South African health experts, including the doctor who first sounded the alarm about the omicron variant, indicated that symptoms linked to the coronavirus strain have been mild so far. While the World Health Organization urged caution, steady gains for many risk assets Monday suggested traders were reconsidering their worst-case scenarios for the new mutation.
"The 'shoot first, question later' reflex on Friday has abated at the margin," said Vishnu Varathan, head of economics and strategy at Mizuho Bank in Singapore. "Essentially, this is the morning after where passions are tempered, although caution is not completely dispensed with."
Singapore Delays Travel Lanes; WHO Urges Caution: Virus Update
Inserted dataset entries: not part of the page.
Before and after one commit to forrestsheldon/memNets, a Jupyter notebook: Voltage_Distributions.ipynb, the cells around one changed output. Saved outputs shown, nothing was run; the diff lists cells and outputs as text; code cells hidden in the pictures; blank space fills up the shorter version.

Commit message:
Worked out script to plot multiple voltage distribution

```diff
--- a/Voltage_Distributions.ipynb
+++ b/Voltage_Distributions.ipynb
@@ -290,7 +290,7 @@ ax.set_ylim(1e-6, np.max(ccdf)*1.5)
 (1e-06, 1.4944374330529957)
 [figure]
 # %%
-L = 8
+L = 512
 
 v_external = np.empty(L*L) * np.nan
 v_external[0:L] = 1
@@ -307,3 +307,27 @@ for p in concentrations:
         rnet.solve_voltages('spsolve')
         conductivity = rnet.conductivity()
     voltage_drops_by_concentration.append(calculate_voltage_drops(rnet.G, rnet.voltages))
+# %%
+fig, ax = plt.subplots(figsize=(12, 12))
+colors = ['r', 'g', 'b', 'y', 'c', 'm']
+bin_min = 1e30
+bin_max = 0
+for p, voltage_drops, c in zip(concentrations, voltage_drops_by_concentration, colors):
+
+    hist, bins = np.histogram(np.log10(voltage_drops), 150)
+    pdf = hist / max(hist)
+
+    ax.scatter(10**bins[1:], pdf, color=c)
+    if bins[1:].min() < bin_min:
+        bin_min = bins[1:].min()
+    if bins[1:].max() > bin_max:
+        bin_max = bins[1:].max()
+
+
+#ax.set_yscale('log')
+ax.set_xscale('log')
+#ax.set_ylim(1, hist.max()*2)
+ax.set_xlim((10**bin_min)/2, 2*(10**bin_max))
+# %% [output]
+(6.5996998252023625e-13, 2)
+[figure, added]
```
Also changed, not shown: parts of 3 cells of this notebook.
Traders retained their slightly diminished expectations for Federal Reserve tightening as the mutation spurred uncertainty about the economic outlook. Futures signal the first rate hike may not happen until July next year, compared with last Wednesday's pricing which saw traders plump for June.
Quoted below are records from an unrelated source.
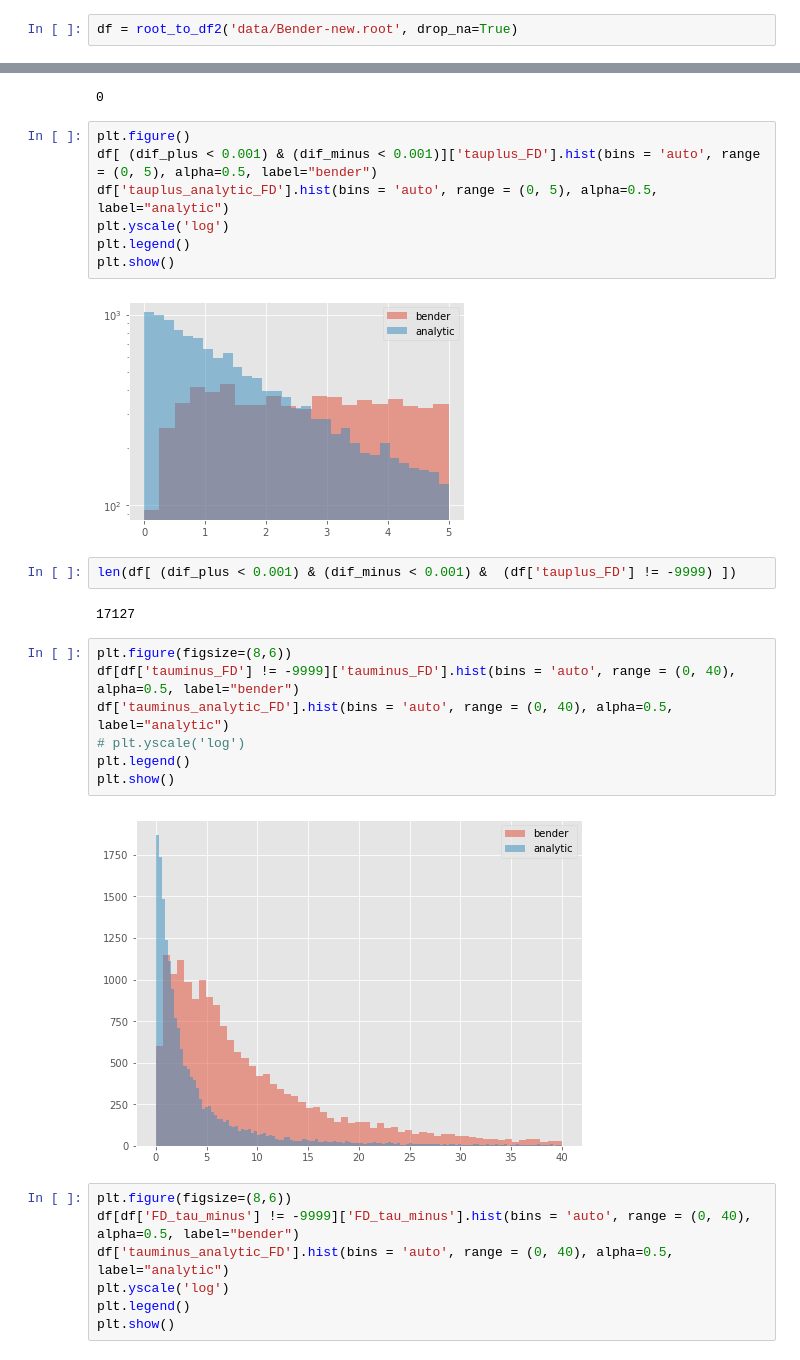
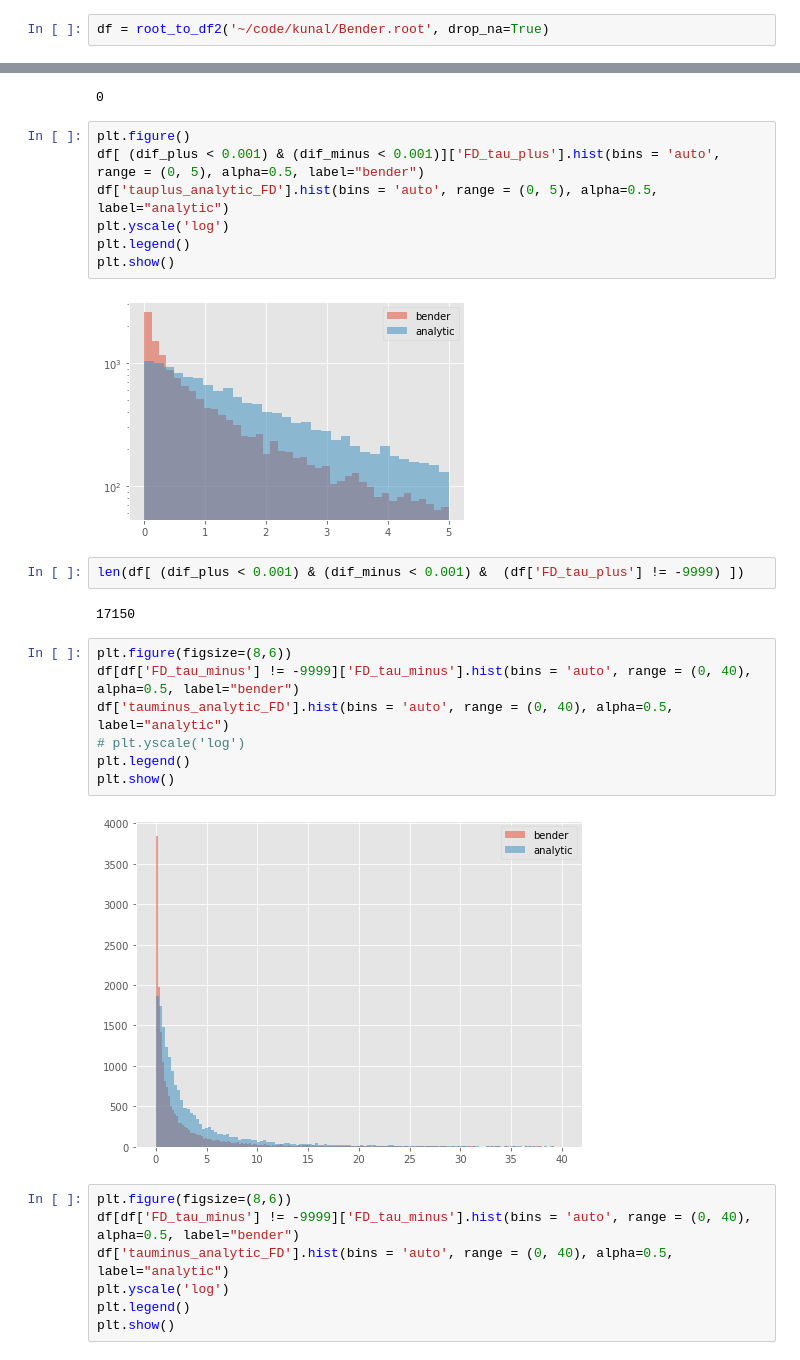
Before and after one commit to kunalnj/B-Anomalies, a Jupyter notebook: peter/exploring2.ipynb, the cells around one changed output, grey strips where cells are left out. Drawn from its saved outputs; the diff is of its cells as text.

```diff
--- a/peter/exploring2.ipynb
+++ b/peter/exploring2.ipynb
@@ -83,5 +83,5 @@ def root_to_df(fname,drop_na = False):
         df.dropna(inplace=True)
     return df
 # %%
-df = root_to_df2('data/Bender-new.root', drop_na=True)
+df = root_to_df2('~/code/kunal/Bender.root', drop_na=True)
 # %%
@@ -725,26 +725,26 @@ len(df[df['phi3_PX']==-9999])
 0
 # %%
 plt.figure()
-df[ (dif_plus < 0.001) & (dif_minus < 0.001)]['tauplus_FD'].hist(bins = 'auto', range = (0, 5), alpha=0.5, label="bender")
+df[ (dif_plus < 0.001) & (dif_minus < 0.001)]['FD_tau_plus'].hist(bins = 'auto', range = (0, 5), alpha=0.5, label="bender")
 df['tauplus_analytic_FD'].hist(bins = 'auto', range = (0, 5), alpha=0.5, label="analytic")
 plt.yscale('log')
 plt.legend()
 plt.show()
 # %% [output]
-[figure, old version]
+[figure, new version]
 # %%
-len(df[ (dif_plus < 0.001) & (dif_minus < 0.001) &  (df['tauplus_FD'] != -9999) ])
+len(df[ (dif_plus < 0.001) & (dif_minus < 0.001) &  (df['FD_tau_plus'] != -9999) ])
 # %% [output]
-17127
+17150
 # %%
 plt.figure(figsize=(8,6))
-df[df['tauminus_FD'] != -9999]['tauminus_FD'].hist(bins = 'auto', range = (0, 40), alpha=0.5, label="bender")
+df[df['FD_tau_minus'] != -9999]['FD_tau_minus'].hist(bins = 'auto', range = (0, 40), alpha=0.5, label="bender")
 df['tauminus_analytic_FD'].hist(bins = 'auto', range = (0, 40), alpha=0.5, label="analytic")
 # plt.yscale('log')
 plt.legend()
 plt.show()
 # %% [output]
-[figure, old version]
+[figure, new version]
 # %%
 plt.figure(figsize=(8,6))
 df[df['FD_tau_minus'] != -9999]['FD_tau_minus'].hist(bins = 'auto', range = (0, 40), alpha=0.5, label="bender")
```
Also changed, not shown: parts of 22 cells of this notebook, 3 other files.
The 5-year Treasury yield jumped as much as 8 basis points to 1.24%, shrinking the gap to 30-year rates by 2 basis points.
There was evidence of some dip buying in Asia, where stock benchmarks pared earlier losses. Friday's turmoil was likely exacerbated by the virus news breaking at an illiquid time in markets thanks to a U.S. holiday.
"The Treasuries rally on Friday may have been a little overdone in thinner than usual conditions post-Thanksgiving," said Su-Lin Ong, head of Australian economic and fixed-income strategy at Royal Bank of Canada. "It would be premature to assume the absolute worst."
Monday's increase in yields also helped push the dollar higher against the yen, euro and Swiss franc. And oil's rebound helped risk currencies strengthen, especially commodity-linked ones like the Mexican peso, South African rand and Australian dollar.
Most Read from Bloomberg Businessweek
Medical Debt Is Crushing Black Americans, and Hospitals Aren't Helping
Wildfires Are Getting Worse, and One Chemical Company Is Reaping the Benefits
©2021 Bloomberg L.P.